A new study reveals that artificial intelligence can predict your personality type by the way that your eyes move. The team behind it used state-of-the-art machine-learning algorithms to shed light on the connection between eye movements and personality.

The researchers showed that eye movements are connected to curiosity, conscientiousness, and sociability by using an algorithm software that recognizes four of the Big Five personality traits: extroversion, neuroticism, conscientiousness, and agreeableness.

The team examined the eye movements of 42 participants as they conducted everyday tasks around a school campus and analyzed their personality traits using questionnaires.

“There’s certainly the potential for these findings to improve human-machine interactions,” said co-author Tobias Loetscher. “People are always looking for improved, personalised services. However, today’s robots and computers are not socially aware, so they cannot adapt to non-verbal cues.”

“This research provides opportunities to develop robots and computers so that they can become more natural, and better at interpreting human social signals,” he added.

Loetscher said that the new findings could connect the examination of natural eye movements in real-world environments and controlled laboratory studies.

“This research has tracked and measured the visual behaviour of people going about their everyday tasks, providing more natural responses than if they were in a lab,” he said.
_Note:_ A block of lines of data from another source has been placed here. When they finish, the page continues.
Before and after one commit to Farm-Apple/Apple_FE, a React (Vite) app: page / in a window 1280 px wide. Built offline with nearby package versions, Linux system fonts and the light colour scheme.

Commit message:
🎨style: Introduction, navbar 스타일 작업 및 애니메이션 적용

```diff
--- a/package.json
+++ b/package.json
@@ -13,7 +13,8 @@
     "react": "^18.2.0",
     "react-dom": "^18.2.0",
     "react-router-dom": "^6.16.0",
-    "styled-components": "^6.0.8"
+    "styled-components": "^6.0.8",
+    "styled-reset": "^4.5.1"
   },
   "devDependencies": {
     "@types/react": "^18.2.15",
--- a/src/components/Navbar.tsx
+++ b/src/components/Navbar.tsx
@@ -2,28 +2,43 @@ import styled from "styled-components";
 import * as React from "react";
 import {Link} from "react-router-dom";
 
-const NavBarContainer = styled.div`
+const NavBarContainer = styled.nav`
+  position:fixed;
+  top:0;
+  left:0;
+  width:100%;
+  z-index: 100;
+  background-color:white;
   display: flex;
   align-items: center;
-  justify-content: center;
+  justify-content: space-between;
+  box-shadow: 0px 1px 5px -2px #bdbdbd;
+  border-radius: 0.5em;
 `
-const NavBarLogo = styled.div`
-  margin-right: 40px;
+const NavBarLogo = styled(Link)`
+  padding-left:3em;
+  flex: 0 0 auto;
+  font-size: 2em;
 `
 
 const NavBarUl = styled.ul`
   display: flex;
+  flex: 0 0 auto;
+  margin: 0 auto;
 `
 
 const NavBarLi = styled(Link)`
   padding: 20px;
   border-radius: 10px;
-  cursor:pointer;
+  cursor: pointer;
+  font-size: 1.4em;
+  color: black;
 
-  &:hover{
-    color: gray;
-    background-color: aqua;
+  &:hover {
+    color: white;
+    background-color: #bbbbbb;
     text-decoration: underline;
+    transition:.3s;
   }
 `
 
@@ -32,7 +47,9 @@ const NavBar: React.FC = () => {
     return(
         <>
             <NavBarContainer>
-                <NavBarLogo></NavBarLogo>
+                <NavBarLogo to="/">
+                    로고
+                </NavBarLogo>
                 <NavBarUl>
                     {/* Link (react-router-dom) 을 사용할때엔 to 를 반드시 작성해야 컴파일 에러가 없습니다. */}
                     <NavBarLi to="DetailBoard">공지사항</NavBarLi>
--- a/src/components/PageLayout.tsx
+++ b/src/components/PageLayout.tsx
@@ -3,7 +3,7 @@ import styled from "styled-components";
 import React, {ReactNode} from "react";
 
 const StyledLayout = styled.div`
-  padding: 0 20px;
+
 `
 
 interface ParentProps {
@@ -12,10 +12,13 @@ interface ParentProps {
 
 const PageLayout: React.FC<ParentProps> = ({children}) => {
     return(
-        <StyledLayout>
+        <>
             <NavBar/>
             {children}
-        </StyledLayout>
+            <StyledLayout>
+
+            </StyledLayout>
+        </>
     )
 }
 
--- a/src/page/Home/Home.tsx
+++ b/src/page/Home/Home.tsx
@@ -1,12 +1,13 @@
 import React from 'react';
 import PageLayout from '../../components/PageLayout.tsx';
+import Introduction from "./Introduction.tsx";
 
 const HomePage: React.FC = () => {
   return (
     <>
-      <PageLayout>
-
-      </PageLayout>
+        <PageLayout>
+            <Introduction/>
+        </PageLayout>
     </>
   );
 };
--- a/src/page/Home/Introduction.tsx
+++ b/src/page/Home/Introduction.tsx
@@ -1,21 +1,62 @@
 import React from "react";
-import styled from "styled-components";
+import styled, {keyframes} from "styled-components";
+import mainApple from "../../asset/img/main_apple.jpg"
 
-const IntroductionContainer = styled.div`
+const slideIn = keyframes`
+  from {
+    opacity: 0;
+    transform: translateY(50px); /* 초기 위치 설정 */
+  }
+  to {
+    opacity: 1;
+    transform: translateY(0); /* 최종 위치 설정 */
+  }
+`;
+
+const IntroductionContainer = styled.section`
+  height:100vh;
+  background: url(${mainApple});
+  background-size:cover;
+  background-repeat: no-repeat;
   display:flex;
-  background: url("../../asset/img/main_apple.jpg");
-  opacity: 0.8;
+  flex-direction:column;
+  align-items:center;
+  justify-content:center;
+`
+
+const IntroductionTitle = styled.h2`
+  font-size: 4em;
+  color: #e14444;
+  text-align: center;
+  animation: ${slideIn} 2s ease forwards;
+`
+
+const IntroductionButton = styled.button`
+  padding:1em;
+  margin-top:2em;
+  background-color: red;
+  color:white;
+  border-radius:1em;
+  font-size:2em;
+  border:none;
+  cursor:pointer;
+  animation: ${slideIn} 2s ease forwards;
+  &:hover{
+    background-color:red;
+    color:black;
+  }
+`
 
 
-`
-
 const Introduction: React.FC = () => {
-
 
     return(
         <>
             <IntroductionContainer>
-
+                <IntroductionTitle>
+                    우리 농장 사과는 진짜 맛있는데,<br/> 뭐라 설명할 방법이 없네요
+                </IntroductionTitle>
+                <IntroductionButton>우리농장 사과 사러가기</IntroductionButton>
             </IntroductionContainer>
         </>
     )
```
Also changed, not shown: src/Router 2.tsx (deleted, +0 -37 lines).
“And thanks to our machine-learning approach, we not only validate the role of personality in explaining eye movement in everyday life, but also reveal new eye movement characteristics as predictors of personality traits,” he added.

The findings were published in Frontiers in Human Neuroscience.

SCI TECH_Technology

Technology identifies ways to help humans thrive

According to the World Economic Forum, we have reasons to be hopeful about the future because technology is working to defeat forces driving an apocalypse. Medically speaking this is the best time for humans: our life expectancy is much longer than our ancestors’ was and in most of the world, it has doubled since 1900.

Technology finds new ways to help us live longer, better lives. According to an article in Techrader, gene editing with molecular scissors may be able to remove inherited diseases and fight cancers; artificial pancreases may help unlock cures for conditions that currently kill people.

The World Economic Forum, an independent international organization established to improve the state of the world, argues that the four ways technology can fight future epidemics are:

  • Messaging to warn people of hazards and how to avoid contracting a virus
  • Delivering training to health workers in the field
  • Enabling health workers to monitor the spread of disease
  • Monitoring viruses in real time to see how they spread and predict where they are going

We have more than enough food to provide for everybody in the world; however, it is not evenly distributed. Oxfam, a group of charitable organizations that focus on the alleviation of global poverty, reports that 65 percent of the world’s hungry live in seven countries: India, China, the Democratic Republic of Congo, Bangladesh, Indonesia, Pakistan and Ethiopia.

Technology can help alleviate famine by establishing supply chains that keep food fresh. These are especially useful in warm countries where food spoils fast.